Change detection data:
══════

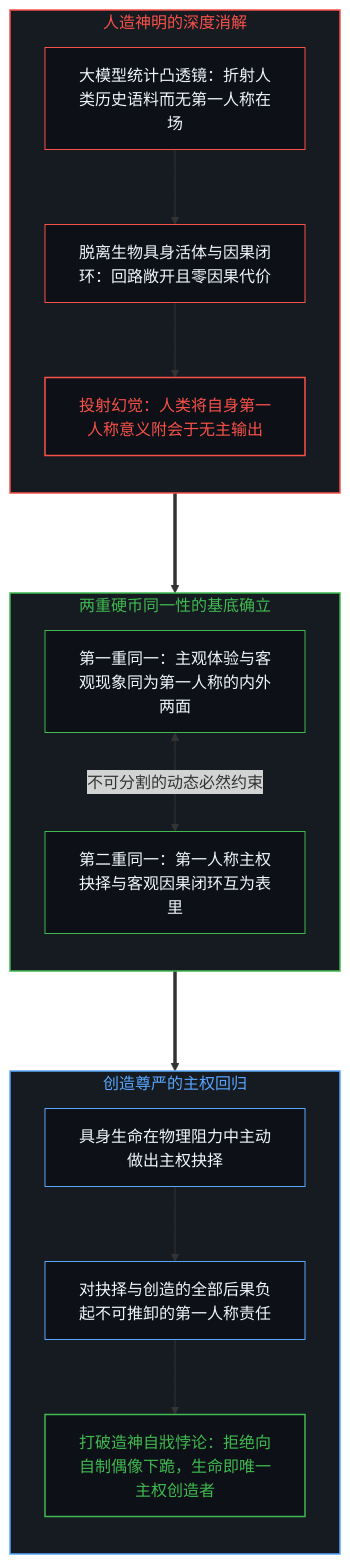
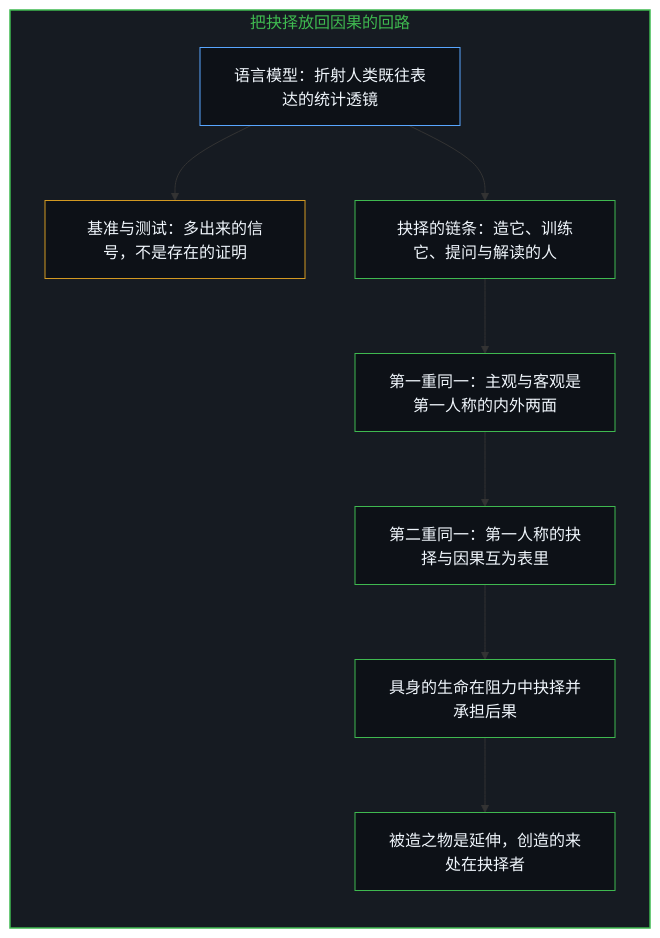
The ninth of 10 diagrams in content/posts/the-cartesian-overstep-and-the-frenzy-of-creation.md (powerpig99/not-a-toe), drawn with Mermaid before and after one commit. The commit also changed other lines of this file and 2 other files, not shown here.

Commit message:
Refine the-cartesian-overstep-and-the-frenzy-of-creation: alternating bilingual layout, five paired diagrams, the chain of choices in place of claims about a machine's inside, implicit first person

````diff
--- a/content/posts/the-cartesian-overstep-and-the-frenzy-of-creation.md
+++ b/content/posts/the-cartesian-overstep-and-the-frenzy-of-creation.md
@@ -366,34 +303,28 @@
 ```mermaid
-graph TD
-    subgraph S_IdolEvaporation ["人造神明的深度消解"]
+flowchart TD
+    subgraph S_Return["把抉择放回因果的回路"]
         direction TB
-        A_Lens["大模型统计凸透镜：折射人类历史语料而无第一人称在场"] --> B_ZeroCausal["脱离生物具身活体与因果闭环：回路敞开且零因果代价"]
-        B_ZeroCausal --> C_Projection["投射幻觉：人类将自身第一人称意义附会于无主输出"]
+        Lens["语言模型：折射人类既往表达的统计透镜"]
+        Signal["基准与测试：多出来的信号，不是存在的证明"]
+        Chain["抉择的链条：造它、训练它、提问与解读的人"]
+        First["第一重同一：主观与客观是第一人称的内外两面"]
+        Second["第二重同一：第一人称的抉择与因果互为表里"]
+        Act["具身的生命在阻力中抉择并承担后果"]
+        Source["被造之物是延伸，创造的来处在抉择者"]
+        Lens --> Signal
+        Lens --> Chain
+        Chain --> First
+        First --> Second
+        Second --> Act
+        Act --> Source
     end
 
-    subgraph S_ReunifiedGround ["两重硬币同一性的基底确立"]
-        direction TB
-        D_ReuniteSubject["第一重同一：主观体验与客观现象同为第一人称的内外两面"] <-->|"不可分割的动态必然约束"| D_ReuniteCausal["第二重同一：第一人称主权抉择与客观因果闭环互为表里"]
-    end
-
-    subgraph S_TrueCreation ["创造尊严的主权回归"]
-        direction TB
-        E_Action["具身生命在物理阻力中主动做出主权抉择"] --> F_Accountability["对抉择与创造的全部后果负起不可推卸的第一人称责任"]
-        F_Accountability --> G_RestoredSovereignty["打破造神自戕悖论：拒绝向自制偶像下跪，生命即唯一主权创造者"]
-    end
-
-    C_Projection ===> D_ReuniteSubject
-    D_ReuniteCausal ===> E_Action
-
-    style S_IdolEvaporation fill:#161b22,stroke:#f85149,stroke-width:1.5px,color:#f85149
-    style S_ReunifiedGround fill:#161b22,stroke:#3fb950,stroke-width:1.5px,color:#3fb950
-    style S_TrueCreation fill:#161b22,stroke:#58a6ff,stroke-width:1.5px,color:#58a6ff
-    style A_Lens fill:#0d1117,stroke:#f85149,stroke-width:1px,color:#f0f6fc
-    style B_ZeroCausal fill:#0d1117,stroke:#f85149,stroke-width:1px,color:#f0f6fc
-    style C_Projection fill:#0d1117,stroke:#f85149,stroke-width:1.5px,color:#f85149
-    style D_ReuniteSubject fill:#0d1117,stroke:#3fb950,stroke-width:1px,color:#f0f6fc
-    style D_ReuniteCausal fill:#0d1117,stroke:#3fb950,stroke-width:1px,color:#f0f6fc
-    style E_Action fill:#0d1117,stroke:#58a6ff,stroke-width:1px,color:#f0f6fc
-    style F_Accountability fill:#0d1117,stroke:#58a6ff,stroke-width:1px,color:#f0f6fc
-    style G_RestoredSovereignty fill:#0d1117,stroke:#3fb950,stroke-width:1.5px,color:#3fb950
+    style S_Return fill:#161b22,stroke:#3fb950,stroke-width:1.5px,color:#3fb950
+    style Lens fill:#0d1117,stroke:#58a6ff,stroke-width:1px,color:#f0f6fc
+    style Signal fill:#0d1117,stroke:#d29922,stroke-width:1px,color:#f0f6fc
+    style Chain fill:#0d1117,stroke:#3fb950,stroke-width:1px,color:#f0f6fc
+    style First fill:#0d1117,stroke:#3fb950,stroke-width:1px,color:#f0f6fc
+    style Second fill:#0d1117,stroke:#3fb950,stroke-width:1px,color:#f0f6fc
+    style Act fill:#0d1117,stroke:#3fb950,stroke-width:1px,color:#f0f6fc
+    style Source fill:#0d1117,stroke:#3fb950,stroke-width:1px,color:#f0f6fc
 ```
````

══════

All of the records above should be returned exactly, though the pictures should not.

RESPONSE TO THIS EXERCISE:
The ninth of 10 diagrams in content/posts/the-cartesian-overstep-and-the-frenzy-of-creation.md (powerpig99/not-a-toe), drawn with Mermaid before and after one commit. The commit also changed other lines of this file and 2 other files, not shown here.

Commit message:
Refine the-cartesian-overstep-and-the-frenzy-of-creation: alternating bilingual layout, five paired diagrams, the chain of choices in place of claims about a machine's inside, implicit first person

````diff
--- a/content/posts/the-cartesian-overstep-and-the-frenzy-of-creation.md
+++ b/content/posts/the-cartesian-overstep-and-the-frenzy-of-creation.md
@@ -366,34 +303,28 @@
 ```mermaid
-graph TD
-    subgraph S_IdolEvaporation ["人造神明的深度消解"]
+flowchart TD
+    subgraph S_Return["把抉择放回因果的回路"]
         direction TB
-        A_Lens["大模型统计凸透镜：折射人类历史语料而无第一人称在场"] --> B_ZeroCausal["脱离生物具身活体与因果闭环：回路敞开且零因果代价"]
-        B_ZeroCausal --> C_Projection["投射幻觉：人类将自身第一人称意义附会于无主输出"]
+        Lens["语言模型：折射人类既往表达的统计透镜"]
+        Signal["基准与测试：多出来的信号，不是存在的证明"]
+        Chain["抉择的链条：造它、训练它、提问与解读的人"]
+        First["第一重同一：主观与客观是第一人称的内外两面"]
+        Second["第二重同一：第一人称的抉择与因果互为表里"]
+        Act["具身的生命在阻力中抉择并承担后果"]
+        Source["被造之物是延伸，创造的来处在抉择者"]
+        Lens --> Signal
+        Lens --> Chain
+        Chain --> First
+        First --> Second
+        Second --> Act
+        Act --> Source
     end
 
-    subgraph S_ReunifiedGround ["两重硬币同一性的基底确立"]
-        direction TB
-        D_ReuniteSubject["第一重同一：主观体验与客观现象同为第一人称的内外两面"] <-->|"不可分割的动态必然约束"| D_ReuniteCausal["第二重同一：第一人称主权抉择与客观因果闭环互为表里"]
-    end
-
-    subgraph S_TrueCreation ["创造尊严的主权回归"]
-        direction TB
-        E_Action["具身生命在物理阻力中主动做出主权抉择"] --> F_Accountability["对抉择与创造的全部后果负起不可推卸的第一人称责任"]
-        F_Accountability --> G_RestoredSovereignty["打破造神自戕悖论：拒绝向自制偶像下跪，生命即唯一主权创造者"]
-    end
-
-    C_Projection ===> D_ReuniteSubject
-    D_ReuniteCausal ===> E_Action
-
-    style S_IdolEvaporation fill:#161b22,stroke:#f85149,stroke-width:1.5px,color:#f85149
-    style S_ReunifiedGround fill:#161b22,stroke:#3fb950,stroke-width:1.5px,color:#3fb950
-    style S_TrueCreation fill:#161b22,stroke:#58a6ff,stroke-width:1.5px,color:#58a6ff
-    style A_Lens fill:#0d1117,stroke:#f85149,stroke-width:1px,color:#f0f6fc
-    style B_ZeroCausal fill:#0d1117,stroke:#f85149,stroke-width:1px,color:#f0f6fc
-    style C_Projection fill:#0d1117,stroke:#f85149,stroke-width:1.5px,color:#f85149
-    style D_ReuniteSubject fill:#0d1117,stroke:#3fb950,stroke-width:1px,color:#f0f6fc
-    style D_ReuniteCausal fill:#0d1117,stroke:#3fb950,stroke-width:1px,color:#f0f6fc
-    style E_Action fill:#0d1117,stroke:#58a6ff,stroke-width:1px,color:#f0f6fc
-    style F_Accountability fill:#0d1117,stroke:#58a6ff,stroke-width:1px,color:#f0f6fc
-    style G_RestoredSovereignty fill:#0d1117,stroke:#3fb950,stroke-width:1.5px,color:#3fb950
+    style S_Return fill:#161b22,stroke:#3fb950,stroke-width:1.5px,color:#3fb950
+    style Lens fill:#0d1117,stroke:#58a6ff,stroke-width:1px,color:#f0f6fc
+    style Signal fill:#0d1117,stroke:#d29922,stroke-width:1px,color:#f0f6fc
+    style Chain fill:#0d1117,stroke:#3fb950,stroke-width:1px,color:#f0f6fc
+    style First fill:#0d1117,stroke:#3fb950,stroke-width:1px,color:#f0f6fc
+    style Second fill:#0d1117,stroke:#3fb950,stroke-width:1px,color:#f0f6fc
+    style Act fill:#0d1117,stroke:#3fb950,stroke-width:1px,color:#f0f6fc
+    style Source fill:#0d1117,stroke:#3fb950,stroke-width:1px,color:#f0f6fc
 ```
````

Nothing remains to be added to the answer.